Find the lines in the records below that contain "entryDx", and report each of them.
Recorded information Start Marker
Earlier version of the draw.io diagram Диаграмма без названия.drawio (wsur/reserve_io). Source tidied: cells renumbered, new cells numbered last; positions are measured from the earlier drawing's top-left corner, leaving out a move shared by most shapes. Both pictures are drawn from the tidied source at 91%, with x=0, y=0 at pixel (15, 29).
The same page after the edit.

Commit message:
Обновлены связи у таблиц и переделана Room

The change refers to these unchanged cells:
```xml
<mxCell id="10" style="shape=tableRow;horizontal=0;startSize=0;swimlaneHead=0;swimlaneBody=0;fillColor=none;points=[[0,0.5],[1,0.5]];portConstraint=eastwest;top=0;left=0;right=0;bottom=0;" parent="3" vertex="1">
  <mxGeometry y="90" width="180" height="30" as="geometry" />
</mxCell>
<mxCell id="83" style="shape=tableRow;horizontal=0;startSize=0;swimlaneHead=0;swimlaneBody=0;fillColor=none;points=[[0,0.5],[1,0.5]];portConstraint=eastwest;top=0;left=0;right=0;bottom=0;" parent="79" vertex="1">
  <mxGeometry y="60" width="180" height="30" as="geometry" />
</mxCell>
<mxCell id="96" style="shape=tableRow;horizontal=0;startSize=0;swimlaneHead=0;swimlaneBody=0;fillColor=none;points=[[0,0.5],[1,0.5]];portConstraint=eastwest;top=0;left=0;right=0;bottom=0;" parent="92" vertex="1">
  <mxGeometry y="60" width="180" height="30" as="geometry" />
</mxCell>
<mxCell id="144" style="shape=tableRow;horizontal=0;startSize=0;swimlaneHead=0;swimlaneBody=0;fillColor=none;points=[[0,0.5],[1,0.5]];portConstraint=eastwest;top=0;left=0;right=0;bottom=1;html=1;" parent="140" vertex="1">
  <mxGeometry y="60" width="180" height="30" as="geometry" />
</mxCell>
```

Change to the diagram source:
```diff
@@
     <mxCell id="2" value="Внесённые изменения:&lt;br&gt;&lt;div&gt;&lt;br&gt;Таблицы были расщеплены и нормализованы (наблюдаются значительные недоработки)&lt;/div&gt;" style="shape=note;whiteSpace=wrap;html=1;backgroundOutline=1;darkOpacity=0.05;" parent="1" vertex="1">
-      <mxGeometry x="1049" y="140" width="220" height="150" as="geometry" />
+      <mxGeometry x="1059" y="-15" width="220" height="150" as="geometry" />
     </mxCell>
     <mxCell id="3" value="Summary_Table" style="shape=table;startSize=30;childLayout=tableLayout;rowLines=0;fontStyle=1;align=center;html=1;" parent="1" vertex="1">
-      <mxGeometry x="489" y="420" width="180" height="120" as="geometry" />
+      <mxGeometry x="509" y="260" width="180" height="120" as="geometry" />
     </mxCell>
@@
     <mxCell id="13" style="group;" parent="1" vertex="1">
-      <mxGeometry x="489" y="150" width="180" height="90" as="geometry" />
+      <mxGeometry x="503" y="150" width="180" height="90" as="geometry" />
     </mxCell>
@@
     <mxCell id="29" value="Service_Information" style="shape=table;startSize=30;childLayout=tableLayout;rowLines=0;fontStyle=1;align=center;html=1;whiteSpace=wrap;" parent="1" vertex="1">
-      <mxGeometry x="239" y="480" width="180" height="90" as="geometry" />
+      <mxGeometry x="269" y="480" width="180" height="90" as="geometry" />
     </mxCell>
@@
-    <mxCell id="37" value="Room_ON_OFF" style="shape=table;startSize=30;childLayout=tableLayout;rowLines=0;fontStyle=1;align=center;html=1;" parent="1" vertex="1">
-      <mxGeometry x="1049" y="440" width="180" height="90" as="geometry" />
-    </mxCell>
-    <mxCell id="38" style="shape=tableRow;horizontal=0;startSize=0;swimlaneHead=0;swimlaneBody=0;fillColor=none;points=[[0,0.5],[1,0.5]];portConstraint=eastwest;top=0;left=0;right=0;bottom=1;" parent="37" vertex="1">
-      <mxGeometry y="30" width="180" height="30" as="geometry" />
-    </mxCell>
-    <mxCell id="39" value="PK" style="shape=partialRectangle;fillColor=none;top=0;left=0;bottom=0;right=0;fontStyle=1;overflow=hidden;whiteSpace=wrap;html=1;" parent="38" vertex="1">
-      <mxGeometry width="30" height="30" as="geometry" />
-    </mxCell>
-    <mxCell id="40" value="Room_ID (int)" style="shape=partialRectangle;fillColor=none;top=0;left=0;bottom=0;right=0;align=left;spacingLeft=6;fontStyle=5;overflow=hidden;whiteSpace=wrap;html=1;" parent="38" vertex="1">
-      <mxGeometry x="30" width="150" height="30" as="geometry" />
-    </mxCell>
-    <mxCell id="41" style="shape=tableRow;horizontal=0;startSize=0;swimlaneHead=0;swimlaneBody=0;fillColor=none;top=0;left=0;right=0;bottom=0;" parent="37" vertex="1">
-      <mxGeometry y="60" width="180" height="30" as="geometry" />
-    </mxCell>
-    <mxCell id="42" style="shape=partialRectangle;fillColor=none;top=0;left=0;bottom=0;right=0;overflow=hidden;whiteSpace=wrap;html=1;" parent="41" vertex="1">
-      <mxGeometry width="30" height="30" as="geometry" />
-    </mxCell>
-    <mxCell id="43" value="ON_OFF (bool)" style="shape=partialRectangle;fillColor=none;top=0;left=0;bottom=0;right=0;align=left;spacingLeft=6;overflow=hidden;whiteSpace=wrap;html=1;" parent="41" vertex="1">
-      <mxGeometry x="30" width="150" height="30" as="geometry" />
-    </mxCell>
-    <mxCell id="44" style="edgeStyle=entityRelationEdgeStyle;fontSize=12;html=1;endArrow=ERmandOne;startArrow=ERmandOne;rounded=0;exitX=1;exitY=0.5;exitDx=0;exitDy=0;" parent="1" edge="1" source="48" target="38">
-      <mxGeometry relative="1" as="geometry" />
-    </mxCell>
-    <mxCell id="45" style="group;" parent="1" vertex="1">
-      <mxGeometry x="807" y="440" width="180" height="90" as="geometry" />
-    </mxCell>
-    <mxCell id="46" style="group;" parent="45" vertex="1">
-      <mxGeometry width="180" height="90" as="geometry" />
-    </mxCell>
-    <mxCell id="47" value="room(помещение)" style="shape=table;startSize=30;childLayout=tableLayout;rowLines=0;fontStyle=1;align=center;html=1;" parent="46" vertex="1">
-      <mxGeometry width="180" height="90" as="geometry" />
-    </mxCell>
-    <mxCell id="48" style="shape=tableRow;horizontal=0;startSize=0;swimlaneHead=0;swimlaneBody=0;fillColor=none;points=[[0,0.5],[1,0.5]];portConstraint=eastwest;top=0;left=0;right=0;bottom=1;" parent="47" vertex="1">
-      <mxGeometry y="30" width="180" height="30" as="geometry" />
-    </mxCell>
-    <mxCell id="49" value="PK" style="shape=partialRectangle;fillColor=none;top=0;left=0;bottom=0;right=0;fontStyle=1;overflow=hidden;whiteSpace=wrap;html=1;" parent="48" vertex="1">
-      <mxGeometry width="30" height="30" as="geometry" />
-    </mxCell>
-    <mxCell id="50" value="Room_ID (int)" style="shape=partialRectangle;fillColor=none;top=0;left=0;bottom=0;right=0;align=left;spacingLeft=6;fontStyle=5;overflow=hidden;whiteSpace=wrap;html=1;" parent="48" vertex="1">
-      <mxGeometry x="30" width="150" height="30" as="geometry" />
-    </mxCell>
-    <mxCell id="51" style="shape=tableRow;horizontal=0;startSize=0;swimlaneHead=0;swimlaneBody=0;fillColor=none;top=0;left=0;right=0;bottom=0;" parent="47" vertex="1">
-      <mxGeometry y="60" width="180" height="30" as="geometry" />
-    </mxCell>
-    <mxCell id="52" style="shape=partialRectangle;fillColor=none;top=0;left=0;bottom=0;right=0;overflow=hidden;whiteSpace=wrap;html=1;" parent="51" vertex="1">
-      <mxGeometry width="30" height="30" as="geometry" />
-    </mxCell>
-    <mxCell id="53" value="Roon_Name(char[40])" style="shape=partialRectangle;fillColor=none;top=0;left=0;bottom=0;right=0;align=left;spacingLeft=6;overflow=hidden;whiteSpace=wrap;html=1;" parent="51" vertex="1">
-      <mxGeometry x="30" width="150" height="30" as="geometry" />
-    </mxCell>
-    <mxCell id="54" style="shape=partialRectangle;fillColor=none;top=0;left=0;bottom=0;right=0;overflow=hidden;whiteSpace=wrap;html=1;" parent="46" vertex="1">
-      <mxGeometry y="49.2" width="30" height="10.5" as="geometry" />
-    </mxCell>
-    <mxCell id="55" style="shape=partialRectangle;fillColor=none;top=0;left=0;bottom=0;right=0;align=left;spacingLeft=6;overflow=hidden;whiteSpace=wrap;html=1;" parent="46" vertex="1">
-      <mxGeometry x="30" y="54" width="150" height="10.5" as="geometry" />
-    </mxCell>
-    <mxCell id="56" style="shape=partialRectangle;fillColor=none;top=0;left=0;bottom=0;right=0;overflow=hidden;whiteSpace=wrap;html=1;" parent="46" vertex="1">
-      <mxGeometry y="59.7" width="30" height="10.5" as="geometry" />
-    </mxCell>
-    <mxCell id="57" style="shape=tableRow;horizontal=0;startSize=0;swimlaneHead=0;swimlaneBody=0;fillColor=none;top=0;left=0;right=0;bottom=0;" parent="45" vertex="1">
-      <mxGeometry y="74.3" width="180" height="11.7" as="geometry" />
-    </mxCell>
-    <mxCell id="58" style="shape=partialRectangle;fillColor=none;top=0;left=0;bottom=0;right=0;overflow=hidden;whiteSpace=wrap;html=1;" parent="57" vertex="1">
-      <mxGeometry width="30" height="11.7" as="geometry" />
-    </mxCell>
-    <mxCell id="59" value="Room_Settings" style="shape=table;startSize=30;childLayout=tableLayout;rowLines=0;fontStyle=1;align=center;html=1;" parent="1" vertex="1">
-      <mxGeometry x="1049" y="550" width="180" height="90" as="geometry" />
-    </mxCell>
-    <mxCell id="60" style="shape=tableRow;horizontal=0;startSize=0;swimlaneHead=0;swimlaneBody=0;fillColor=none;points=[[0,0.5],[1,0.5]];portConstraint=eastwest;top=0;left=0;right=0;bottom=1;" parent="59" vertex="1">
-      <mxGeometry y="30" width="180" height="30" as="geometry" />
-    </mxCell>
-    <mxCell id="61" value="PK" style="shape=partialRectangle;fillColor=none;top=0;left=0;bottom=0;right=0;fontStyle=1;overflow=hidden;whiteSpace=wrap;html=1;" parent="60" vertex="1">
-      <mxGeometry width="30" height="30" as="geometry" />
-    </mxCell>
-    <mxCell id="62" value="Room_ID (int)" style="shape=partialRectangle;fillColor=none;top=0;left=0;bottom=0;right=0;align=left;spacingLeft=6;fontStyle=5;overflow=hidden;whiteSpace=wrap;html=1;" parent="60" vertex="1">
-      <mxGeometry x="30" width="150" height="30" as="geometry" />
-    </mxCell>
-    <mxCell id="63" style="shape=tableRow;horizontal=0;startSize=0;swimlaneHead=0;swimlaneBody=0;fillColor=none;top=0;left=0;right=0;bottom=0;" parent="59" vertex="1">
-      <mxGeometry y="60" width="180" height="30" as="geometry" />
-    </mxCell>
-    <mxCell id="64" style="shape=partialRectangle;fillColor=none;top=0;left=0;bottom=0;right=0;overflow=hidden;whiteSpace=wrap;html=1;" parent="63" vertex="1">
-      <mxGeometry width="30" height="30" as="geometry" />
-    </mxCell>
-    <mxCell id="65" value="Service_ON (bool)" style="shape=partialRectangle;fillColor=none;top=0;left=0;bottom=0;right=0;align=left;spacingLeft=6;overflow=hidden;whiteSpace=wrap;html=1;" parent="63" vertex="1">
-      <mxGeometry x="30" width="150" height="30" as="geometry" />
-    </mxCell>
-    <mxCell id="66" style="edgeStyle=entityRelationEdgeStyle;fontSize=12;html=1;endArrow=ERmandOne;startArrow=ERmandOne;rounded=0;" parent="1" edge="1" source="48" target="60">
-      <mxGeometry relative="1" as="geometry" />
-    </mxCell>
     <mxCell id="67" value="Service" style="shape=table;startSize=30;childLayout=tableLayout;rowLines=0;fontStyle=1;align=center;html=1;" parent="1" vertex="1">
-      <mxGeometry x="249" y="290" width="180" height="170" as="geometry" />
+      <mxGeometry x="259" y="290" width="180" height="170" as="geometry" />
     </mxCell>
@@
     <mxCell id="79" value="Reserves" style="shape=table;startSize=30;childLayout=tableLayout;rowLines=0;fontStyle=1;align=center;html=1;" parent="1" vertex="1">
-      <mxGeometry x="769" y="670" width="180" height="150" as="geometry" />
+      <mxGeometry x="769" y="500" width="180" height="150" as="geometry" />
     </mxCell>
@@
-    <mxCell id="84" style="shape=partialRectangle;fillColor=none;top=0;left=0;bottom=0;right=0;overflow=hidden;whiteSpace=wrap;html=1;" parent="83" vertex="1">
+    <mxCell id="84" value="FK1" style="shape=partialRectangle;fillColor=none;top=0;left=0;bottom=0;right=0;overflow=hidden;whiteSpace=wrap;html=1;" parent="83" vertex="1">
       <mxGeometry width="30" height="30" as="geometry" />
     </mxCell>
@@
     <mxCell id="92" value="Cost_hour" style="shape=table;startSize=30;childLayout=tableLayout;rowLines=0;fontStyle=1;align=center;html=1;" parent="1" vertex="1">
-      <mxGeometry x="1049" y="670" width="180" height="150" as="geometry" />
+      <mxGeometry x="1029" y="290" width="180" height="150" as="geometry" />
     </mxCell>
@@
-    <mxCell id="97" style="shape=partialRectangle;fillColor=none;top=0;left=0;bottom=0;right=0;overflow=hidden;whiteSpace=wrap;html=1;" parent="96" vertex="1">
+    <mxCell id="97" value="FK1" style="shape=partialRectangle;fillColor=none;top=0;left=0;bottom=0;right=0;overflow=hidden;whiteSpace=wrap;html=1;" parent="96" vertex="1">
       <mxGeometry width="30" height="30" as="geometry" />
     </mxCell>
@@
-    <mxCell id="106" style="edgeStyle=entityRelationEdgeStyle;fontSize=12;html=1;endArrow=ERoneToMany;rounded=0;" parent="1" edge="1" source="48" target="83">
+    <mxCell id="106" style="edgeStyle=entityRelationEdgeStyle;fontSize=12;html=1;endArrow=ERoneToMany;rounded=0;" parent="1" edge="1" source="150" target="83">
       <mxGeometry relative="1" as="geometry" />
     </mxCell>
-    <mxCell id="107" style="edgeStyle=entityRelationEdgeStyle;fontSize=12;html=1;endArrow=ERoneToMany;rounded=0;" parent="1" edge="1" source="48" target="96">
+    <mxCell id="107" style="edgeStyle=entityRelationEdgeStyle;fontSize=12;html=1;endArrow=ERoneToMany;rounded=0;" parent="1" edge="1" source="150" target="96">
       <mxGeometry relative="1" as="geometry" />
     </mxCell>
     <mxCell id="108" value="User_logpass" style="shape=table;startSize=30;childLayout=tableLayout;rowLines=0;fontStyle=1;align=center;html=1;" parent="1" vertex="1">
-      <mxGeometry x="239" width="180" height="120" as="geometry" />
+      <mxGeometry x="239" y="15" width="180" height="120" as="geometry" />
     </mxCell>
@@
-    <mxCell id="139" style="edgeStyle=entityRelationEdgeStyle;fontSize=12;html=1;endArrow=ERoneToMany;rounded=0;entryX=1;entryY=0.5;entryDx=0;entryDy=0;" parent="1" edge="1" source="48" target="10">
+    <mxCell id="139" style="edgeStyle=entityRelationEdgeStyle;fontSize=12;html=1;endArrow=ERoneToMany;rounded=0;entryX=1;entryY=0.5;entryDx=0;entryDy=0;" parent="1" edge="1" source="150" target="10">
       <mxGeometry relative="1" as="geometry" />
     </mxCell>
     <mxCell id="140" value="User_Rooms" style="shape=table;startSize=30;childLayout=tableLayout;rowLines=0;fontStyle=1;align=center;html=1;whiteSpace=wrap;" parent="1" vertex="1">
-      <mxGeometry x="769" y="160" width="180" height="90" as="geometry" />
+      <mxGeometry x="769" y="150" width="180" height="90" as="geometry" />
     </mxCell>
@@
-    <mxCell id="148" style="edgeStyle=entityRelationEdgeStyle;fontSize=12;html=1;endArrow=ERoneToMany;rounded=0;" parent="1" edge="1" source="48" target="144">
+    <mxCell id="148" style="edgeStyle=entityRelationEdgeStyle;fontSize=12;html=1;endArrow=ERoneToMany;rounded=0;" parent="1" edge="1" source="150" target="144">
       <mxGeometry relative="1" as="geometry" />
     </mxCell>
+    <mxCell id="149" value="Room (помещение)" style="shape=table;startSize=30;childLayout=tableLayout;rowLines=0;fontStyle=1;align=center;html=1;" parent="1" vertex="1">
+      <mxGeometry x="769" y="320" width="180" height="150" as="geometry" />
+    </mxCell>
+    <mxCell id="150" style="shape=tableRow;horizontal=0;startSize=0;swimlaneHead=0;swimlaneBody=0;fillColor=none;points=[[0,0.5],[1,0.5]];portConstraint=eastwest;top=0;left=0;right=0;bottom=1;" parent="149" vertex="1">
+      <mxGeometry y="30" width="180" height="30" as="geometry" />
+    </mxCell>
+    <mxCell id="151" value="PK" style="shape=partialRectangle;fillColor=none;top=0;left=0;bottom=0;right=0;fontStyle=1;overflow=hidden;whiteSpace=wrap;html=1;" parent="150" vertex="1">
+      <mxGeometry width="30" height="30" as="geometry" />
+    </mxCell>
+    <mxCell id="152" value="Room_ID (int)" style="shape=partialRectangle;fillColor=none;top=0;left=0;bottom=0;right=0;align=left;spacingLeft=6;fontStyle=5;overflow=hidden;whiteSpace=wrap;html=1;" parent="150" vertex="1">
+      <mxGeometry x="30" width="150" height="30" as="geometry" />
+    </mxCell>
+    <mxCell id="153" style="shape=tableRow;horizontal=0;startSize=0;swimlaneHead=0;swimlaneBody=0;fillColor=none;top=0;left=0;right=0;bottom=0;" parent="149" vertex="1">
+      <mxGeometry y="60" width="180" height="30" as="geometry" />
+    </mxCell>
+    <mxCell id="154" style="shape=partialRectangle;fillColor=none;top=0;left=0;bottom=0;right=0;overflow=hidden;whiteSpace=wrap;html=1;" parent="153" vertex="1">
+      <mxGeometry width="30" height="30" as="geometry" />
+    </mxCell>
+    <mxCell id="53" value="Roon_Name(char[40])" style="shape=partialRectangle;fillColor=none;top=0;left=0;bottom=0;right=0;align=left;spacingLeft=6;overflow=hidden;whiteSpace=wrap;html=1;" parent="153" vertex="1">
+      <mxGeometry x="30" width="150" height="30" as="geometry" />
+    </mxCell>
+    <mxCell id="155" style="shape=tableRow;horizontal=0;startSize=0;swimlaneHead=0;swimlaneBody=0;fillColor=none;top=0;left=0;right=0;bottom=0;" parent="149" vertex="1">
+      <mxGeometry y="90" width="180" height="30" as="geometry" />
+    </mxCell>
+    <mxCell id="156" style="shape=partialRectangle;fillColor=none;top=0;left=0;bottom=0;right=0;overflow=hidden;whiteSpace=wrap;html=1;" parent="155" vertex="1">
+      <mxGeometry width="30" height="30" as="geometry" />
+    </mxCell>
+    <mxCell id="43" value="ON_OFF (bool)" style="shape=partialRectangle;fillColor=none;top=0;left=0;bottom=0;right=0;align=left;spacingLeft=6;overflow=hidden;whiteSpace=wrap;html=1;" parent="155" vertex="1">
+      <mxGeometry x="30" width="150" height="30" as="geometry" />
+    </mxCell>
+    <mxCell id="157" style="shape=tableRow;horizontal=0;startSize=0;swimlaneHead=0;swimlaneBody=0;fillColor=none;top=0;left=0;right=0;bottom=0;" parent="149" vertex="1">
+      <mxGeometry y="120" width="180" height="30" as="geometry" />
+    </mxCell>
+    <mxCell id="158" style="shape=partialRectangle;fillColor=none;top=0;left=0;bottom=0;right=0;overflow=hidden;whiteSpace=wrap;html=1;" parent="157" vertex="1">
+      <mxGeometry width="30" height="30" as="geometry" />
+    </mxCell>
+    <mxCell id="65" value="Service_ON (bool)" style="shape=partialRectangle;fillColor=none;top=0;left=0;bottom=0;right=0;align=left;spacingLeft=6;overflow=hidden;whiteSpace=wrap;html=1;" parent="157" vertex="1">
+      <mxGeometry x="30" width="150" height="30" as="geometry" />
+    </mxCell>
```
Recorded information End Marker
*Reply*
-    <mxCell id="139" style="edgeStyle=entityRelationEdgeStyle;fontSize=12;html=1;endArrow=ERoneToMany;rounded=0;entryX=1;entryY=0.5;entryDx=0;entryDy=0;" parent="1" edge="1" source="48" target="10">
+    <mxCell id="139" style="edgeStyle=entityRelationEdgeStyle;fontSize=12;html=1;endArrow=ERoneToMany;rounded=0;entryX=1;entryY=0.5;entryDx=0;entryDy=0;" parent="1" edge="1" source="150" target="10">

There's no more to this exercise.